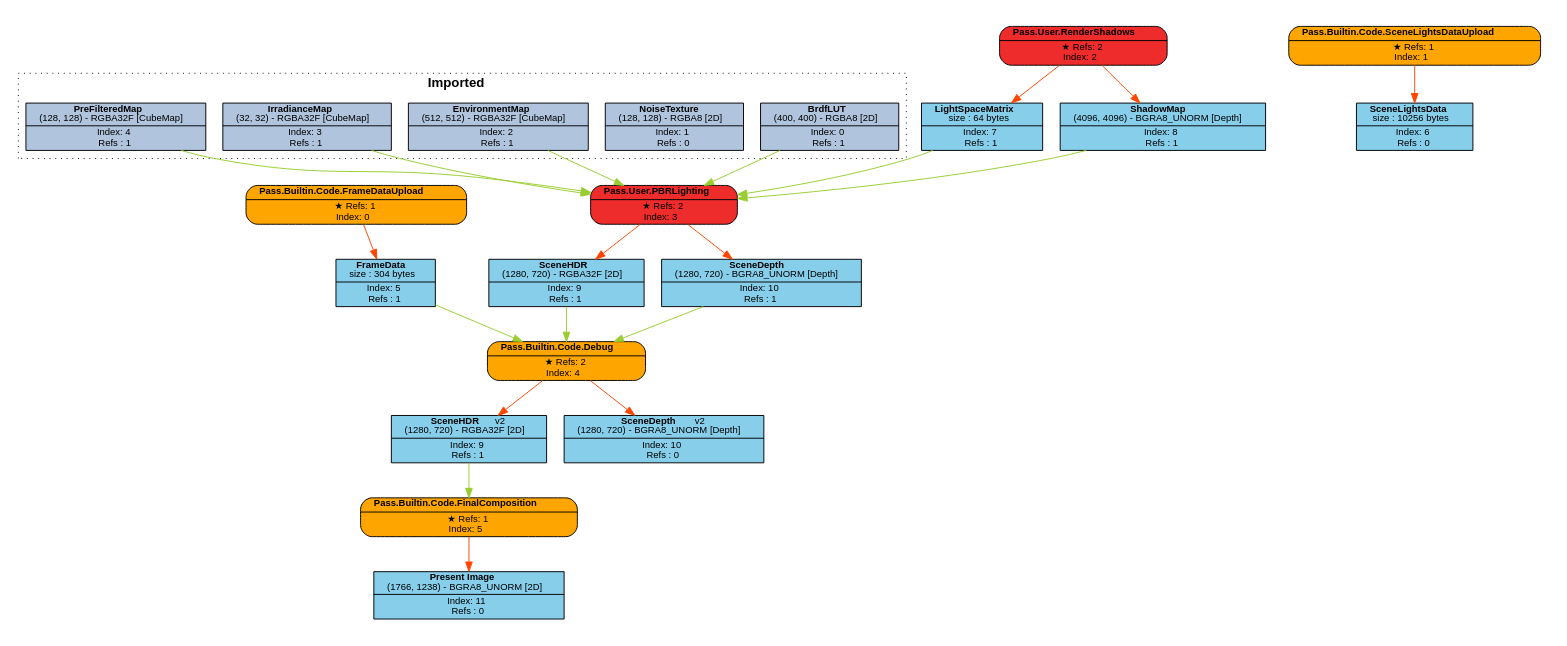
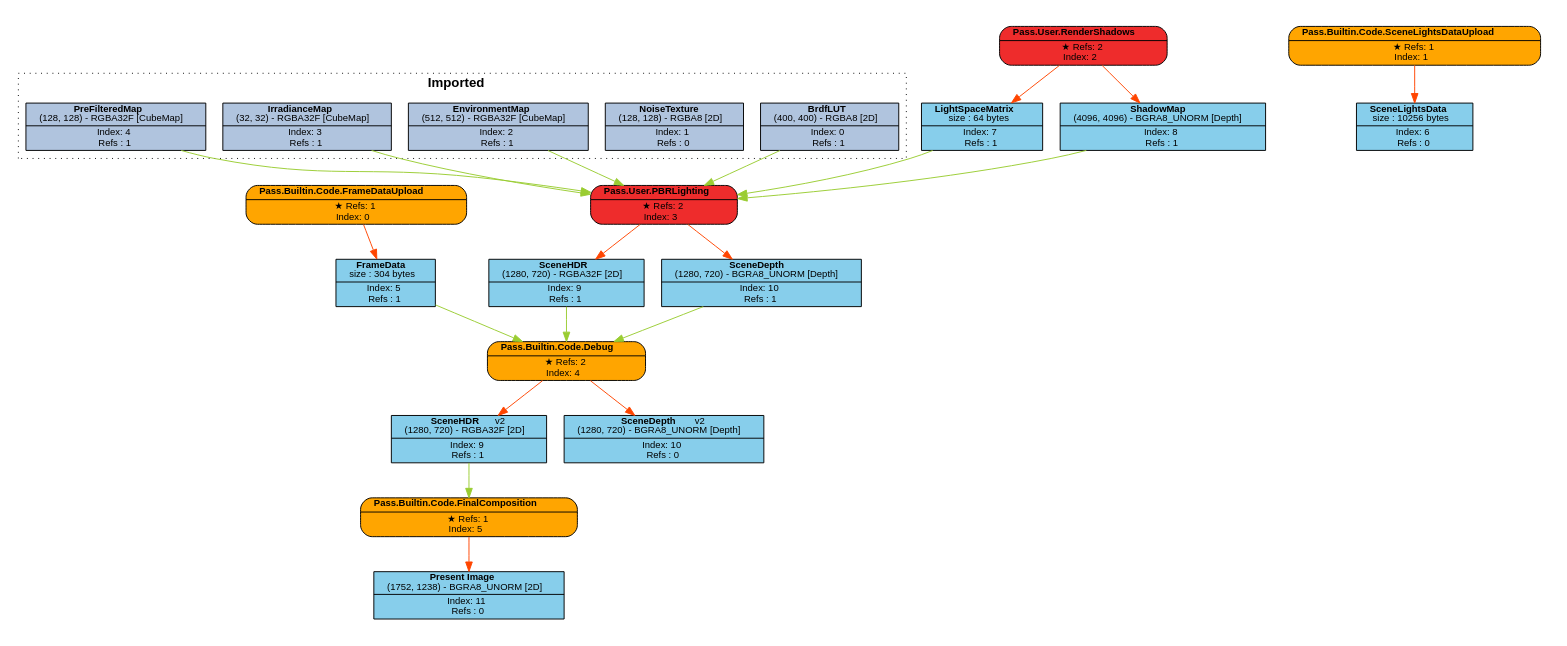
The diagram in Engine/content/FrameGraphs/data_driven_editor_test.dot (Pikachuxxxx/Razix), drawn with Graphviz before and after one commit. The commit also changed 5 other files, not shown here.

```diff
--- a/Engine/content/FrameGraphs/data_driven_editor_test.dot
+++ b/Engine/content/FrameGraphs/data_driven_editor_test.dot
@@ -1,73 +1,73 @@
 digraph FrameGraph {
 graph [style=invis, rankdir="TB" ordering=out, splines=spline]
 node [shape=record, fontname="helvetica", fontsize=10, margin="0.2,0.03"]
 
 P0 [label=<{ {<B>Pass.Builtin.Code.FrameDataUpload</B>} | {&#x2605; Refs: 1<BR/> Index: 0} }> style="rounded,filled", fillcolor=orange]
 P1 [label=<{ {<B>Pass.Builtin.Code.SceneLightsDataUpload</B>} | {&#x2605; Refs: 1<BR/> Index: 1} }> style="rounded,filled", fillcolor=orange]
 P2 [label=<{ {<B>Pass.User.RenderShadows</B>} | {&#x2605; Refs: 2<BR/> Index: 2} }> style="rounded,filled", fillcolor=firebrick2]
 P3 [label=<{ {<B>Pass.User.PBRLighting</B>} | {&#x2605; Refs: 2<BR/> Index: 3} }> style="rounded,filled", fillcolor=firebrick2]
 P4 [label=<{ {<B>Pass.Builtin.Code.Debug</B>} | {&#x2605; Refs: 2<BR/> Index: 4} }> style="rounded,filled", fillcolor=orange]
 P5 [label=<{ {<B>Pass.Builtin.Code.FinalComposition</B>} | {&#x2605; Refs: 1<BR/> Index: 5} }> style="rounded,filled", fillcolor=orange]
 
 R0_1 [label=<{ {<B>BrdfLUT</B><BR/>(400, 400) - RGBA8 [2D]} | {Index: 0<BR/>Refs : 1} }> style=filled, fillcolor=lightsteelblue]
 R1_1 [label=<{ {<B>NoiseTexture</B><BR/>(128, 128) - RGBA8 [2D]} | {Index: 1<BR/>Refs : 0} }> style=filled, fillcolor=lightsteelblue]
 R2_1 [label=<{ {<B>EnvironmentMap</B><BR/>(512, 512) - RGBA32F [CubeMap]} | {Index: 2<BR/>Refs : 1} }> style=filled, fillcolor=lightsteelblue]
 R3_1 [label=<{ {<B>IrradianceMap</B><BR/>(32, 32) - RGBA32F [CubeMap]} | {Index: 3<BR/>Refs : 1} }> style=filled, fillcolor=lightsteelblue]
 R4_1 [label=<{ {<B>PreFilteredMap</B><BR/>(128, 128) - RGBA32F [CubeMap]} | {Index: 4<BR/>Refs : 1} }> style=filled, fillcolor=lightsteelblue]
 R5_1 [label=<{ {<B>FrameData</B><BR/>size : 304 bytes} | {Index: 5<BR/>Refs : 1} }> style=filled, fillcolor=skyblue]
 R6_1 [label=<{ {<B>SceneLightsData</B><BR/>size : 10256 bytes} | {Index: 6<BR/>Refs : 0} }> style=filled, fillcolor=skyblue]
 R7_1 [label=<{ {<B>LightSpaceMatrix</B><BR/>size : 64 bytes} | {Index: 7<BR/>Refs : 1} }> style=filled, fillcolor=skyblue]
 R8_1 [label=<{ {<B>ShadowMap</B><BR/>(4096, 4096) - BGRA8_UNORM [Depth]} | {Index: 8<BR/>Refs : 1} }> style=filled, fillcolor=skyblue]
 R9_1 [label=<{ {<B>SceneHDR</B><BR/>(1280, 720) - RGBA32F [2D]} | {Index: 9<BR/>Refs : 1} }> style=filled, fillcolor=skyblue]
 R10_1 [label=<{ {<B>SceneDepth</B><BR/>(1280, 720) - BGRA8_UNORM [Depth]} | {Index: 10<BR/>Refs : 1} }> style=filled, fillcolor=skyblue]
 R9_2 [label=<{ {<B>SceneHDR</B>   <FONT>v2</FONT><BR/>(1280, 720) - RGBA32F [2D]} | {Index: 9<BR/>Refs : 1} }> style=filled, fillcolor=skyblue]
 R10_2 [label=<{ {<B>SceneDepth</B>   <FONT>v2</FONT><BR/>(1280, 720) - BGRA8_UNORM [Depth]} | {Index: 10<BR/>Refs : 0} }> style=filled, fillcolor=skyblue]
-R11_1 [label=<{ {<B>Present Image</B><BR/>(1766, 1238) - BGRA8_UNORM [2D]} | {Index: 11<BR/>Refs : 0} }> style=filled, fillcolor=skyblue]
+R11_1 [label=<{ {<B>Present Image</B><BR/>(1752, 1238) - BGRA8_UNORM [2D]} | {Index: 11<BR/>Refs : 0} }> style=filled, fillcolor=skyblue]
 
 P0 -> { R5_1 } [color=orangered]
 P1 -> { R6_1 } [color=orangered]
 P2 -> { R7_1 R8_1 } [color=orangered]
 P3 -> { R9_1 R10_1 } [color=orangered]
 P4 -> { R9_2 R10_2 } [color=orangered]
 P5 -> { R11_1 } [color=orangered]
 
 R0_1 -> { P3 } [color=olivedrab3]
 R1_1 -> { } [color=olivedrab3]
 R2_1 -> { P3 } [color=olivedrab3]
 R3_1 -> { P3 } [color=olivedrab3]
 R4_1 -> { P3 } [color=olivedrab3]
 R5_1 -> { P4 } [color=olivedrab3]
 R6_1 -> { } [color=olivedrab3]
 R7_1 -> { P3 } [color=olivedrab3]
 R8_1 -> { P3 } [color=olivedrab3]
 R9_1 -> { P4 } [color=olivedrab3]
 R10_1 -> { P4 } [color=olivedrab3]
 R9_2 -> { P5 } [color=olivedrab3]
 R10_2 -> { } [color=olivedrab3]
 R11_1 -> { } [color=olivedrab3]
 
 subgraph cluster_0 {
 P0 R5_1 
 }
 subgraph cluster_1 {
 P1 R6_1 
 }
 subgraph cluster_2 {
 P2 R7_1 R8_1 
 }
 subgraph cluster_3 {
 P3 R9_1 R10_1 
 }
 subgraph cluster_4 {
 P4 
 }
 subgraph cluster_5 {
 P5 R11_1 
 }
 
 subgraph cluster_imported_resources {
 graph [style=dotted, fontname="helvetica", label=< <B>Imported</B> >]
 R0_1 R1_1 R2_1 R3_1 R4_1 
 }
 
 }
```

::::::::

> [ASSIGNED TASK]:
Read the material above and copy out each line holding "SceneDepth".

> [COMPLETED TASK]:
 R10_1 [label=<{ {<B>SceneDepth</B><BR/>(1280, 720) - BGRA8_UNORM [Depth]} | {Index: 10<BR/>Refs : 1} }> style=filled, fillcolor=skyblue]
 R10_2 [label=<{ {<B>SceneDepth</B>   <FONT>v2</FONT><BR/>(1280, 720) - BGRA8_UNORM [Depth]} | {Index: 10<BR/>Refs : 0} }> style=filled, fillcolor=skyblue]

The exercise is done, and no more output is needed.